■ **To do**
Report every line from the material that contains the word "Picture".

■ **Dataset records**
══════

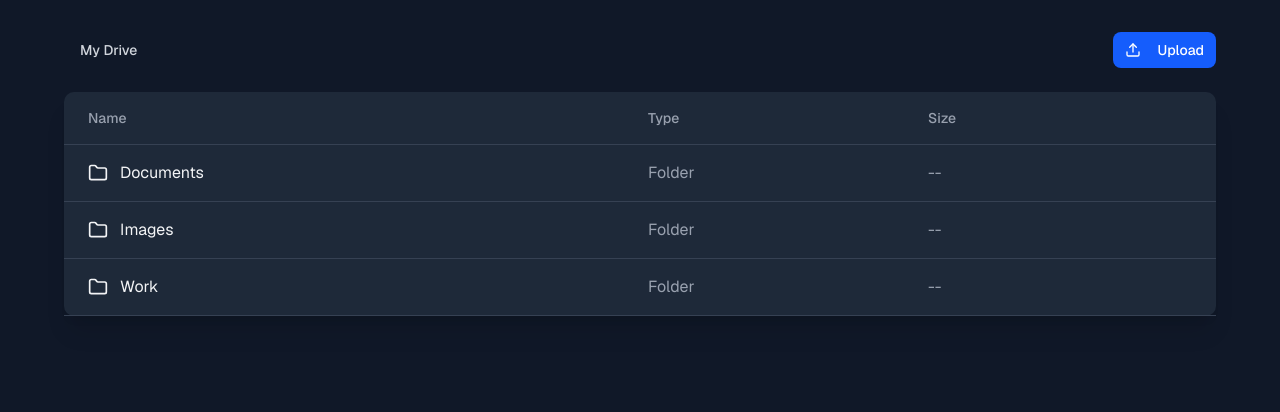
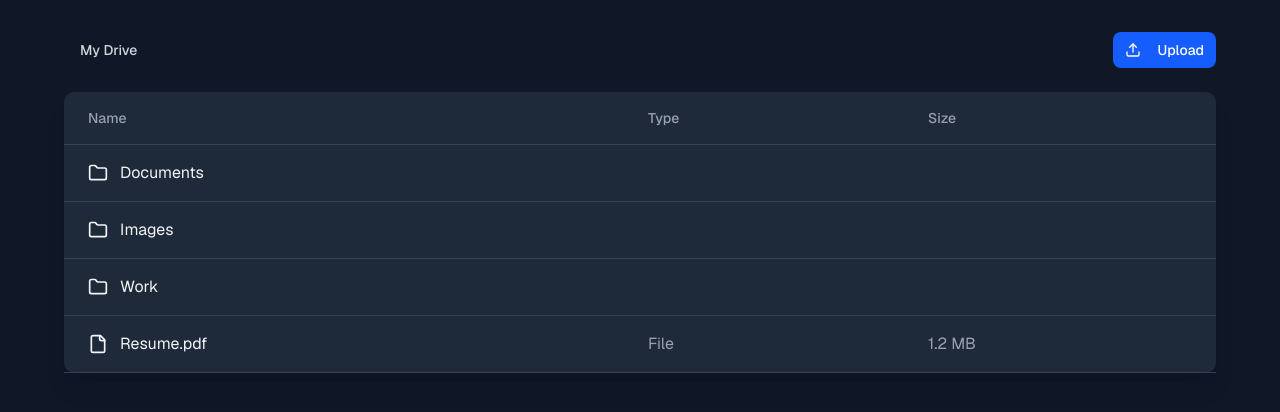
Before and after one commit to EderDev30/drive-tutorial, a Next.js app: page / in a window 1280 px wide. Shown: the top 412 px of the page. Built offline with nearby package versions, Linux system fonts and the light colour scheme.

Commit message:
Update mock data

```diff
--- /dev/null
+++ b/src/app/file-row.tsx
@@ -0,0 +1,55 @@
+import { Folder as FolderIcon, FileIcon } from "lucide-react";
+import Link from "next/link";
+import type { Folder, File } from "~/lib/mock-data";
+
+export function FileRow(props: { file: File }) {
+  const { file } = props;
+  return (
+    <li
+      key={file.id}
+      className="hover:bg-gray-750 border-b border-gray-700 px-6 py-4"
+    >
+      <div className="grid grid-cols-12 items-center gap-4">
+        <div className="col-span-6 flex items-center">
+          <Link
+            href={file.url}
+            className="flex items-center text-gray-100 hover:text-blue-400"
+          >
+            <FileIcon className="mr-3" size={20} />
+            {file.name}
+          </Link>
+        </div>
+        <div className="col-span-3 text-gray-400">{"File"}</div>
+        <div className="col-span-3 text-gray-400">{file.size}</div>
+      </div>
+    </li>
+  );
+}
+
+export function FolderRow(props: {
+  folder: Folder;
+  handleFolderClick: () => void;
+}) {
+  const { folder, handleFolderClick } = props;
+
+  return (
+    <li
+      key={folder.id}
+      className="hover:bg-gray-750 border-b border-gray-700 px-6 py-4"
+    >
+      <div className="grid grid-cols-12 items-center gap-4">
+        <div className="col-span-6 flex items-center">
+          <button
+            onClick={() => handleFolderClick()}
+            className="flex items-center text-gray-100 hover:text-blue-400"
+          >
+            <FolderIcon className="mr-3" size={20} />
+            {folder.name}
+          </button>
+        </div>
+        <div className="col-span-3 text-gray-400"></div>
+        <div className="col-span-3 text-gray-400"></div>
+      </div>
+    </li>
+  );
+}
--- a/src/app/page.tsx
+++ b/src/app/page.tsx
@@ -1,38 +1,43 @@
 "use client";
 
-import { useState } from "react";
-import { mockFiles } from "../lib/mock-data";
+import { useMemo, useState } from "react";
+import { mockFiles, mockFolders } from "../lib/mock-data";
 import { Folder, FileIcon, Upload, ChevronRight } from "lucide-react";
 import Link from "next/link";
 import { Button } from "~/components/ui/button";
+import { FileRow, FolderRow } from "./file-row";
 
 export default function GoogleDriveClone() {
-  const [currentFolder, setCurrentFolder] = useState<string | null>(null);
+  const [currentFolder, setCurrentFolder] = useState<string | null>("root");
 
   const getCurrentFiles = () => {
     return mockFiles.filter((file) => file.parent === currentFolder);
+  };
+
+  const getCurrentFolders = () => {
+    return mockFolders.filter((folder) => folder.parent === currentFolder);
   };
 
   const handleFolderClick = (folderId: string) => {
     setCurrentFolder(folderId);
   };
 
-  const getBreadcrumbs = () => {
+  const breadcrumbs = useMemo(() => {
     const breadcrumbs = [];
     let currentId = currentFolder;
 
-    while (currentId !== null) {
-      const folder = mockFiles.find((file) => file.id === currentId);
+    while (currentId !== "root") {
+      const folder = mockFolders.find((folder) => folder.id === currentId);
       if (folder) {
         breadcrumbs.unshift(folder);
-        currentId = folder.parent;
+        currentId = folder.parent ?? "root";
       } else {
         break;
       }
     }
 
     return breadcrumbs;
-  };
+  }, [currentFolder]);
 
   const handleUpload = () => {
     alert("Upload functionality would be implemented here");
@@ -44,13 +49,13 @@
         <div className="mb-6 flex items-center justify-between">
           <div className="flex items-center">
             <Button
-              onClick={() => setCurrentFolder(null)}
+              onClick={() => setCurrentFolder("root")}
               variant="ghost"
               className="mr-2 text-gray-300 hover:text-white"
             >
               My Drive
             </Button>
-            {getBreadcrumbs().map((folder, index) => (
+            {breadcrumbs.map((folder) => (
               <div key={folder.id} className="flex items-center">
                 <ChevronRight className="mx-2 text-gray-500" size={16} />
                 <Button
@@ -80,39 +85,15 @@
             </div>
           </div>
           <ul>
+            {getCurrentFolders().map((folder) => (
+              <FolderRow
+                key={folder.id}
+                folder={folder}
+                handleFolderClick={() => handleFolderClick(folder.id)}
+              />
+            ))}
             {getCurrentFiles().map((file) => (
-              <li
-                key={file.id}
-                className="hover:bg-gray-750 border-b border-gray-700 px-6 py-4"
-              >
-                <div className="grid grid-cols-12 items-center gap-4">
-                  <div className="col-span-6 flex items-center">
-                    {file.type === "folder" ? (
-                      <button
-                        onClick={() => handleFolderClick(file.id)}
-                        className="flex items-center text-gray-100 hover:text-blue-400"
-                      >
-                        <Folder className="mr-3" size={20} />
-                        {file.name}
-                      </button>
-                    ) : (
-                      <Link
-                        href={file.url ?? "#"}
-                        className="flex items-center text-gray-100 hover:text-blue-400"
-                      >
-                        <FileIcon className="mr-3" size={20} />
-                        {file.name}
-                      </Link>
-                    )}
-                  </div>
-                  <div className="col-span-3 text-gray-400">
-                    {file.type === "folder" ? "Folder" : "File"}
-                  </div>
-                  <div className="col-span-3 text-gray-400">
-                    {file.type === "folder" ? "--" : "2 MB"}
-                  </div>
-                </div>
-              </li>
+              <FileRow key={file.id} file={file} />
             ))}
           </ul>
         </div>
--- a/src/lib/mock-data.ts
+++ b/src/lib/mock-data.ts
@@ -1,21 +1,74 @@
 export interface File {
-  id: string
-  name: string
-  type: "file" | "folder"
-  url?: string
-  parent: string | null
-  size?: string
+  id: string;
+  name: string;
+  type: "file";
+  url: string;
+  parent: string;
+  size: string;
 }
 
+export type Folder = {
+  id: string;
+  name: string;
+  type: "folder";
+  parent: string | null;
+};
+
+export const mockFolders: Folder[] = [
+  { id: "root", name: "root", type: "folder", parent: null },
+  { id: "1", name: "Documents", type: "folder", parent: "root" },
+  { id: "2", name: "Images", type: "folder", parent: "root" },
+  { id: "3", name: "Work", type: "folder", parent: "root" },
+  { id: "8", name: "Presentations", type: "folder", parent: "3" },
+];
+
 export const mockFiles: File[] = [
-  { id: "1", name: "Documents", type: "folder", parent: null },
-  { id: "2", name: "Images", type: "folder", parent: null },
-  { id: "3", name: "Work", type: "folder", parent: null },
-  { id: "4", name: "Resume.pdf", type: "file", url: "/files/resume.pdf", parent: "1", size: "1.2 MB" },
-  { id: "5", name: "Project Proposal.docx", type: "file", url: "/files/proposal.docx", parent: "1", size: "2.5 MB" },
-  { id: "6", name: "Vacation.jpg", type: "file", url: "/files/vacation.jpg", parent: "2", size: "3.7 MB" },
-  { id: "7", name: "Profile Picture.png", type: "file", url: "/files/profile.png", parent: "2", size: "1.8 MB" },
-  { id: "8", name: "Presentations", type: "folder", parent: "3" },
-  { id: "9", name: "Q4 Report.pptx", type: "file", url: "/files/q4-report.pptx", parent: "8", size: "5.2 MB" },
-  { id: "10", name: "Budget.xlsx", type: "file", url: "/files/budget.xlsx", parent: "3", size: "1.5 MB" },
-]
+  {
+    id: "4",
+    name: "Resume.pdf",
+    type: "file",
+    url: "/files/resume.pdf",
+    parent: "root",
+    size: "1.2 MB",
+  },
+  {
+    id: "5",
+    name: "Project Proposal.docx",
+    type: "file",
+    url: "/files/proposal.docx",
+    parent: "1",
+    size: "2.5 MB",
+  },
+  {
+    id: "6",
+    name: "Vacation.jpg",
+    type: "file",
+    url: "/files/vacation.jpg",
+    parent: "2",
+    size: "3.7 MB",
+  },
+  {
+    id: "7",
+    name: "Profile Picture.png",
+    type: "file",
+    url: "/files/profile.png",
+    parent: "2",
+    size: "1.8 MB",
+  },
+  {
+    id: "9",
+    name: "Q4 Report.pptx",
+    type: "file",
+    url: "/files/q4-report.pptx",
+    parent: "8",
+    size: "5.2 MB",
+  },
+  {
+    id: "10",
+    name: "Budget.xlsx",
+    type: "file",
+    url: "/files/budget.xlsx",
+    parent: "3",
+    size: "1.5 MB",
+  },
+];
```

══════

■ **Task result**
-  { id: "7", name: "Profile Picture.png", type: "file", url: "/files/profile.png", parent: "2", size: "1.8 MB" },
+    name: "Profile Picture.png",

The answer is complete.